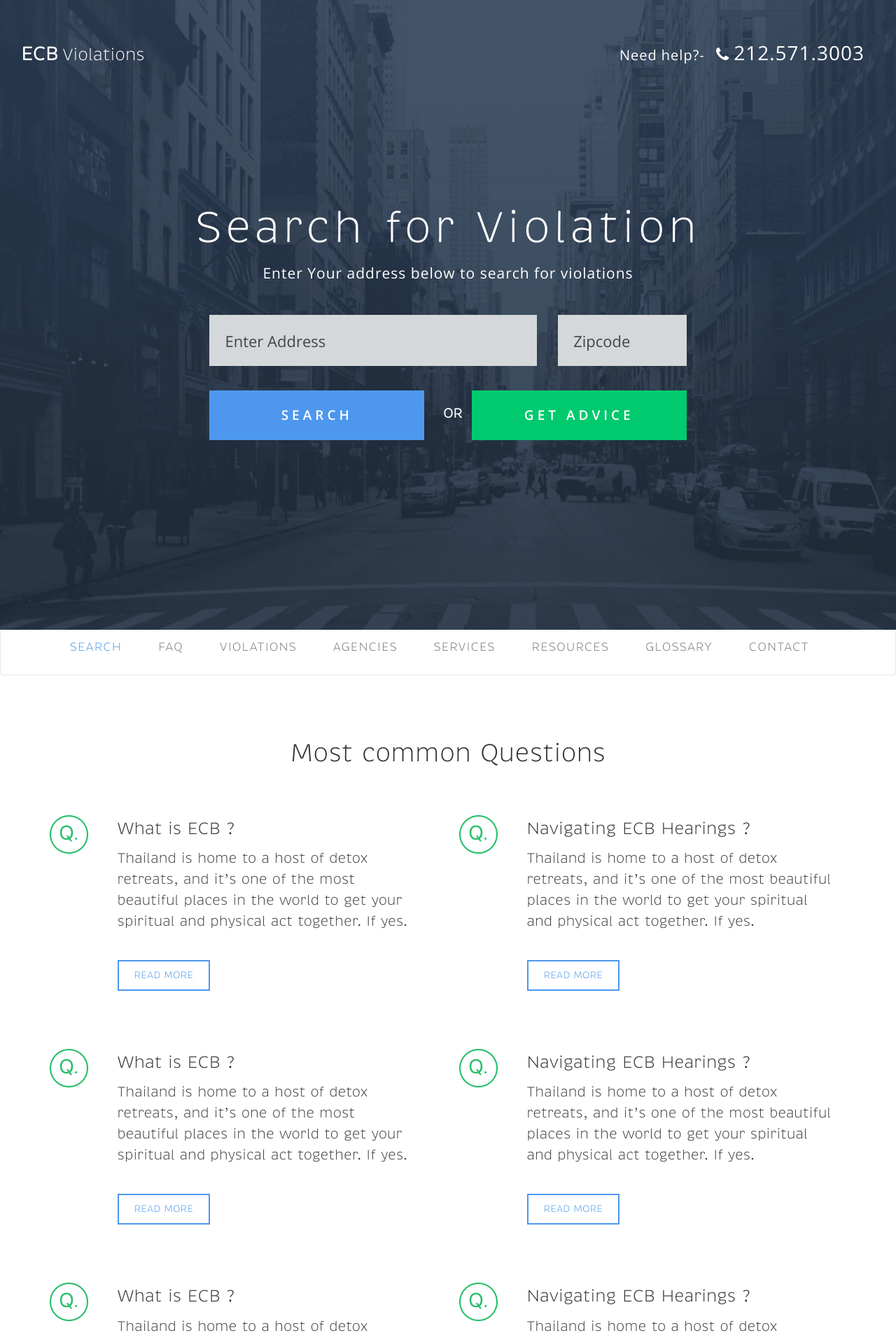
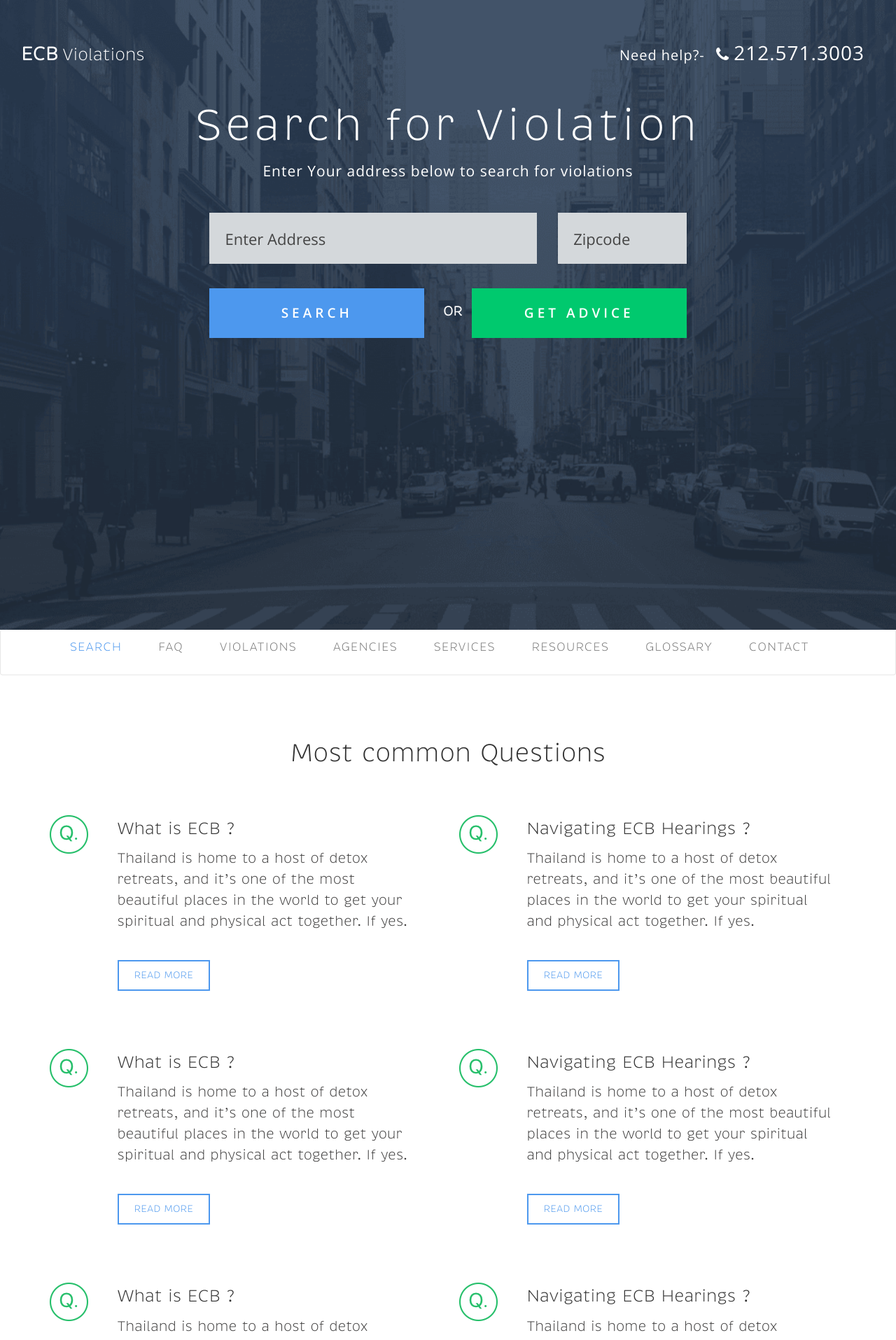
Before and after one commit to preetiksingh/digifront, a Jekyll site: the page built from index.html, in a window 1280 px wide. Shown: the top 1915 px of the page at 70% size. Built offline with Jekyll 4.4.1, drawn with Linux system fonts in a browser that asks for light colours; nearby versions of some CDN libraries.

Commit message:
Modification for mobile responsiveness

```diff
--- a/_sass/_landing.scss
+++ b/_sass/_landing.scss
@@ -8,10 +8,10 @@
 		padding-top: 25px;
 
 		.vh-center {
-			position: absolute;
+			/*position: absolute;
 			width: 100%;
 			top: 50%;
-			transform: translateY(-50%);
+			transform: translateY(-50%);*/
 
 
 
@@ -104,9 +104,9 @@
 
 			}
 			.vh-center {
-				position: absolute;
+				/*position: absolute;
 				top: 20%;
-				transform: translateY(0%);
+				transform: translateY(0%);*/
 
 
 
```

> _WHAT IS REQUIRED_
All of the records above must be copied exactly, except for the pictures.

> _FINAL ANSWER_
Before and after one commit to preetiksingh/digifront, a Jekyll site: the page built from index.html, in a window 1280 px wide. Shown: the top 1915 px of the page at 70% size. Built offline with Jekyll 4.4.1, drawn with Linux system fonts in a browser that asks for light colours; nearby versions of some CDN libraries.

Commit message:
Modification for mobile responsiveness

```diff
--- a/_sass/_landing.scss
+++ b/_sass/_landing.scss
@@ -8,10 +8,10 @@
 		padding-top: 25px;
 
 		.vh-center {
-			position: absolute;
+			/*position: absolute;
 			width: 100%;
 			top: 50%;
-			transform: translateY(-50%);
+			transform: translateY(-50%);*/
 
 
 
@@ -104,9 +104,9 @@
 
 			}
 			.vh-center {
-				position: absolute;
+				/*position: absolute;
 				top: 20%;
-				transform: translateY(0%);
+				transform: translateY(0%);*/
 
 
 
```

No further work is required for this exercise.